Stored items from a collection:
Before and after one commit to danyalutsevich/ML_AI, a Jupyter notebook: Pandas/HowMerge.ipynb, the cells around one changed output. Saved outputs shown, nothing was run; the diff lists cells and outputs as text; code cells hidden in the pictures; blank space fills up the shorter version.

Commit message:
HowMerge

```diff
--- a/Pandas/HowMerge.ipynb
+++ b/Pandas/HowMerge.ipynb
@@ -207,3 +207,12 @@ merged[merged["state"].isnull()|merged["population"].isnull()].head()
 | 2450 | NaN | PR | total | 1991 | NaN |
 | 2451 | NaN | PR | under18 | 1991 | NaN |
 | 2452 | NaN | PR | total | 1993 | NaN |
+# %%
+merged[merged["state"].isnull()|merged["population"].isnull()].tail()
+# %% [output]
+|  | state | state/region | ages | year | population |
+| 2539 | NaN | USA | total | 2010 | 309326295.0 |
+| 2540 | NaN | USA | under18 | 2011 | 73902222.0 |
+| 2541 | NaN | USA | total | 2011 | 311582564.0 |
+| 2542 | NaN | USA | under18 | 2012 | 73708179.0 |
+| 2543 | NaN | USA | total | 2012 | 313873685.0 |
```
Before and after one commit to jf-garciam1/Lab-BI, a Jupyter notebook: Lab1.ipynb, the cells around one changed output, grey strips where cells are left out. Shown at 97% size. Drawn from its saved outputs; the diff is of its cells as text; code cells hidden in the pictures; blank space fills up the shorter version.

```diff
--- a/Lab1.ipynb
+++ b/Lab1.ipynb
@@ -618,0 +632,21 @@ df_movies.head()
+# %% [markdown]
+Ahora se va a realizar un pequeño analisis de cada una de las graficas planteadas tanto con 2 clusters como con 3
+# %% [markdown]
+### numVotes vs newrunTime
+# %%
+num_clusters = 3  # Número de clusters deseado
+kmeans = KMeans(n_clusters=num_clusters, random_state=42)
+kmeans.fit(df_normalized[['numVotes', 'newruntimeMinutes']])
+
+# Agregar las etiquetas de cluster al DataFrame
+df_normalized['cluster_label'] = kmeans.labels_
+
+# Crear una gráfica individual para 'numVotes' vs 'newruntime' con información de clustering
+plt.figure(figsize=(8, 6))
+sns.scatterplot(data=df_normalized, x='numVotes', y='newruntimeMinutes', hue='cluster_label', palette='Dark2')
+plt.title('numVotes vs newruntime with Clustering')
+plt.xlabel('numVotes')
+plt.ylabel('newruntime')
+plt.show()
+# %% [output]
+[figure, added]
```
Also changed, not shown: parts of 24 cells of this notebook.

Work instruction –
Each line of the records above must be copied exactly.

Exercise solution –
Before and after one commit to danyalutsevich/ML_AI, a Jupyter notebook: Pandas/HowMerge.ipynb, the cells around one changed output. Saved outputs shown, nothing was run; the diff lists cells and outputs as text; code cells hidden in the pictures; blank space fills up the shorter version.

Commit message:
HowMerge

```diff
--- a/Pandas/HowMerge.ipynb
+++ b/Pandas/HowMerge.ipynb
@@ -207,3 +207,12 @@ merged[merged["state"].isnull()|merged["population"].isnull()].head()
 | 2450 | NaN | PR | total | 1991 | NaN |
 | 2451 | NaN | PR | under18 | 1991 | NaN |
 | 2452 | NaN | PR | total | 1993 | NaN |
+# %%
+merged[merged["state"].isnull()|merged["population"].isnull()].tail()
+# %% [output]
+|  | state | state/region | ages | year | population |
+| 2539 | NaN | USA | total | 2010 | 309326295.0 |
+| 2540 | NaN | USA | under18 | 2011 | 73902222.0 |
+| 2541 | NaN | USA | total | 2011 | 311582564.0 |
+| 2542 | NaN | USA | under18 | 2012 | 73708179.0 |
+| 2543 | NaN | USA | total | 2012 | 313873685.0 |
```
Before and after one commit to jf-garciam1/Lab-BI, a Jupyter notebook: Lab1.ipynb, the cells around one changed output, grey strips where cells are left out. Shown at 97% size. Drawn from its saved outputs; the diff is of its cells as text; code cells hidden in the pictures; blank space fills up the shorter version.

```diff
--- a/Lab1.ipynb
+++ b/Lab1.ipynb
@@ -618,0 +632,21 @@ df_movies.head()
+# %% [markdown]
+Ahora se va a realizar un pequeño analisis de cada una de las graficas planteadas tanto con 2 clusters como con 3
+# %% [markdown]
+### numVotes vs newrunTime
+# %%
+num_clusters = 3  # Número de clusters deseado
+kmeans = KMeans(n_clusters=num_clusters, random_state=42)
+kmeans.fit(df_normalized[['numVotes', 'newruntimeMinutes']])
+
+# Agregar las etiquetas de cluster al DataFrame
+df_normalized['cluster_label'] = kmeans.labels_
+
+# Crear una gráfica individual para 'numVotes' vs 'newruntime' con información de clustering
+plt.figure(figsize=(8, 6))
+sns.scatterplot(data=df_normalized, x='numVotes', y='newruntimeMinutes', hue='cluster_label', palette='Dark2')
+plt.title('numVotes vs newruntime with Clustering')
+plt.xlabel('numVotes')
+plt.ylabel('newruntime')
+plt.show()
+# %% [output]
+[figure, added]
```
Also changed, not shown: parts of 24 cells of this notebook.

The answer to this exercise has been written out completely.